It has been an ongoing debate in politics: are there enough women involved and conversely elected. Women make up roughly 20% of Congress while making up at least half the population of the country. There are workshops to get more women engaged with politics and there are leaders calling upon more women to explore public service.
A quick snapshot of New Jersey’s representation in Congress and the state level shows: 1 member of Congress with Congresswoman Bonnie Watson Coleman (D-NJ12), 11 state Senators out of 40 members, and 25 assemblywomen out of 80 members. There has been only one female governor in the state’s history with Christine Todd Whitman. The representation at the local level in cities is just as low.
As seen with Secretary Hillary Clinton’s presidential candidacies in 2008 and 2016, there is always a delicate balance when dealing with double standards and approaches to interacting with female candidates. That same sentiment and aspect can be seen with races at different levels and provide an extra element in the dynamics of a given election.
As Senate Majority Leader Loretta Weinberg (D-37) has mentioned,
I think there are still stereotypes that exist but less than there have been in the past. A male will often be described as strong and a good leader where a woman with the same traits might be described as aggressive or shrill.
Assemblywoman Valerie Huttle (D-37) echoes Weinberg with:
There are times you see men on a faster track for some reason. The dynamic is changing too slowly. It was 95 years ago that women got the right to vote but there is still this perception that politics is too rough and tumble for women. I am still working towards making sure my voice is heard because I do represent my constituents. I don’t want to be drowned out by leadership.
Debates between male and female candidates can highlight how language can be examined in a different light as opposed to a debate between candidates of the same sex. Whether it be ads, speeches, advocacy when elected, or any other area for a candidate or elected official there can be challenges and comments that are directed towards a female that a male does not face. Strong versus bossy or emotions versus more reversed are common points of analysis and debate where women are put under a larger spotlight and criticized.
Mayors like Dawn Zimmer from Hoboken or Wilda Diaz from Perth Amboy are part of a group of female municipal leaders and have both come under scrutiny for their aggressive styles in governing that might not be as contentious if they were male. They are both vocal about not only their stances but also hoping to pave the way for more women to step up into similar roles.
There are not too many women of forefront of making those decisions. As women, we need to give other women opportunities as long as they have that experience and are knowledgeable.
In 2013, former state Senator Barbara Buono hoped to defeat Governor Chris Christie but unable to gain traction even within her own party and often was vocal about her gender potentially playing a role in some of her struggles. A potential Republican candidate for governor in Lieutenant Governor Kim Guadagno could see similar struggles within her own party if she decides to run in 2017.
The fact that it took nearly 150 years from the Declaration to Independence to the 19th Amendment being passed for women to have the right to vote speaks to the struggles women have faced in this country to get an equal voice and representation. It was only in 2014 that Congress saw at least 100 female members elected to Congress. A state like New Jersey went over 10 years without any female representation at the national level while states like California, Washington, and New Hampshire have two female U.S. Senators and multiple representatives in Congress.

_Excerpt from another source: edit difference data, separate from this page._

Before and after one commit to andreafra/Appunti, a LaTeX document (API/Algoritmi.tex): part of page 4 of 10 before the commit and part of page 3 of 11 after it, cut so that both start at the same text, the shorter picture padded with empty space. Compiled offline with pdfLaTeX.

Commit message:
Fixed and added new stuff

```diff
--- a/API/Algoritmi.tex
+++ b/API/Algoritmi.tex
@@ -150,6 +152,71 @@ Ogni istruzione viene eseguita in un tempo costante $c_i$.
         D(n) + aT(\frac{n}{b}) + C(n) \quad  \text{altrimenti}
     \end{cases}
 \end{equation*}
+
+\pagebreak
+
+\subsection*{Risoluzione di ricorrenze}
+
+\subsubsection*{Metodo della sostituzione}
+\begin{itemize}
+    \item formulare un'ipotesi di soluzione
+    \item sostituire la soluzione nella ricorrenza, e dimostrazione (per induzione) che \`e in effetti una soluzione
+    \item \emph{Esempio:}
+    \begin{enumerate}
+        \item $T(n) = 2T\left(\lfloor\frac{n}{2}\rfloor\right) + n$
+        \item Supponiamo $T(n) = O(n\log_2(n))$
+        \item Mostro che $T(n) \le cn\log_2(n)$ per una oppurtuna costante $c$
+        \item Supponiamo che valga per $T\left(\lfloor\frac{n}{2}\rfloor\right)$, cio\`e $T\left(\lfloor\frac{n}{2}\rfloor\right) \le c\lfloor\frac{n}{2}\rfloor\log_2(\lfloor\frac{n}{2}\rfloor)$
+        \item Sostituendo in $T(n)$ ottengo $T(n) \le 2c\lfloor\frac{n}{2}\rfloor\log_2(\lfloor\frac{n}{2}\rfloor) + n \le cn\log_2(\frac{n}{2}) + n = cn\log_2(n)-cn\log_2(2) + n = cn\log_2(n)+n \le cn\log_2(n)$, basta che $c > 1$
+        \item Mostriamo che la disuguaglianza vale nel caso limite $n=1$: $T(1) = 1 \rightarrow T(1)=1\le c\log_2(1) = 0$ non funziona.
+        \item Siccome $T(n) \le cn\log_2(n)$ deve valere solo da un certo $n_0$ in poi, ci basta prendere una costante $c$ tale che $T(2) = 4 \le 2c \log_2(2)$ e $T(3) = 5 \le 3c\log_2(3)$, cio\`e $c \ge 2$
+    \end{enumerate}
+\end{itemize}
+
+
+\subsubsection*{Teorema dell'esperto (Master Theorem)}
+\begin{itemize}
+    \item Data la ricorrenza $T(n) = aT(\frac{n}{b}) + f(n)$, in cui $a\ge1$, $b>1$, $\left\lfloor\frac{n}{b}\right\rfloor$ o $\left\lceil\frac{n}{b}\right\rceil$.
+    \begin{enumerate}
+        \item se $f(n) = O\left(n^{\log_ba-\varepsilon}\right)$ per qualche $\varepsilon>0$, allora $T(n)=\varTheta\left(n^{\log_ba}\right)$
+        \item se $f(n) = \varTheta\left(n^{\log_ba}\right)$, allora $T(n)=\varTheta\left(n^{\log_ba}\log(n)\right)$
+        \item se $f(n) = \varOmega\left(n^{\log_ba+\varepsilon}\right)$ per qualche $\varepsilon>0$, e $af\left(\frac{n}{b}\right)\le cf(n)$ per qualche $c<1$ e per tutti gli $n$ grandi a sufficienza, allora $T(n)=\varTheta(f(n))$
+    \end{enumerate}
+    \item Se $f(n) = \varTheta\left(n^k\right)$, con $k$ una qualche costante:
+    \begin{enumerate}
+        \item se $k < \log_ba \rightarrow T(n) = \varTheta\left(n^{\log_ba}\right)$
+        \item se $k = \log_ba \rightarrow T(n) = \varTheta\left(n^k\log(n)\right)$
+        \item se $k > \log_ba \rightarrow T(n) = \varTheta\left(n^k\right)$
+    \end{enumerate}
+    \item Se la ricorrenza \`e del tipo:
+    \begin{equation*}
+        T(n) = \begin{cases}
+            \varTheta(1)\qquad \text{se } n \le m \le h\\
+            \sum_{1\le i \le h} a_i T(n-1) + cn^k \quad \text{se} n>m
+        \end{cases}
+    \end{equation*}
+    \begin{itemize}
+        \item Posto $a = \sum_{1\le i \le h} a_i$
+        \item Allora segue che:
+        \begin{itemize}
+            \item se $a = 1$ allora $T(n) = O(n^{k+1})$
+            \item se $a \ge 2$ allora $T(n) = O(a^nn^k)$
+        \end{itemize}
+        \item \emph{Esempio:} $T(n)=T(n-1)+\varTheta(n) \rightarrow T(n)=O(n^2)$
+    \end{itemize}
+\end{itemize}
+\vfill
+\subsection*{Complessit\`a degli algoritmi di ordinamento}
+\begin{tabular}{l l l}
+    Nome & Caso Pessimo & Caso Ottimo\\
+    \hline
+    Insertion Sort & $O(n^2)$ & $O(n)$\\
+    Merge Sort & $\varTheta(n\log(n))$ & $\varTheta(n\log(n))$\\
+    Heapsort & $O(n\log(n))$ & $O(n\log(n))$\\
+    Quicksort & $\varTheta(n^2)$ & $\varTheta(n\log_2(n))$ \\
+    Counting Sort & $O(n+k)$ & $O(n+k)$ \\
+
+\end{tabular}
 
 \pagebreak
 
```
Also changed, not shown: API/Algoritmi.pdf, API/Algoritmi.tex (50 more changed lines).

While there is still room for improvement, you can scan the Garden State and see promise for what can be built upon. The state’s second in command with Guadagno and one of the top leaders in the Statehouse with Weinberg are female. While Buono fell short in 2013, next year could see multiple female names arise among those looking to run for governor. Male candidates like Senate President Stephen Sweeney (D-3) and Jersey City Mayor Steven Fulop are seen as the likely leading candidates to replace Governor Christie. But there could be energy behind not only Guadagno on the Republican side but also someone like state Senator Teresa Ruiz (D-29) who might see her name tossed around as a strong candidate for governor or a potential successor to Sweeney as Senate President if he were to be elected governor. State Senators like Diane Allen (R-7) and Jennifer Beck (R-11) are active members within the minority party in the statehouse and like Ruiz are eager to have their voice heard.
Even in 2016 with progress being made in different areas, there is still a climb ahead. There are strong candidates and elected officials around the state. There is a good chance the first female president could be elected in 2016. There are races like the U.S. Senate election in New Hampshire that feature two leading female candidates. The open election in 2014 for the seat held by Congresswoman Coleman featured a tight race at the top between her and state Senator Linda Greenstein (D-14). There are multiple younger women under 30 and 40 that are spotlighted each year and provide the state with a glimpse of potential candidates and leading advocates for policies.
In the Garden State, there can be a greater focus on cultivating and encouraging more female leaders. That goes beyond just New Jersey. Some states already see progress and successes in electing more female candidates. In 2014 at both the national and state levels there was a high number of female candidates. Again, it will be about building off of that and other steps forward. That approach will create a political environment and arena that features both men and women engaged in bettering their community, state, and country.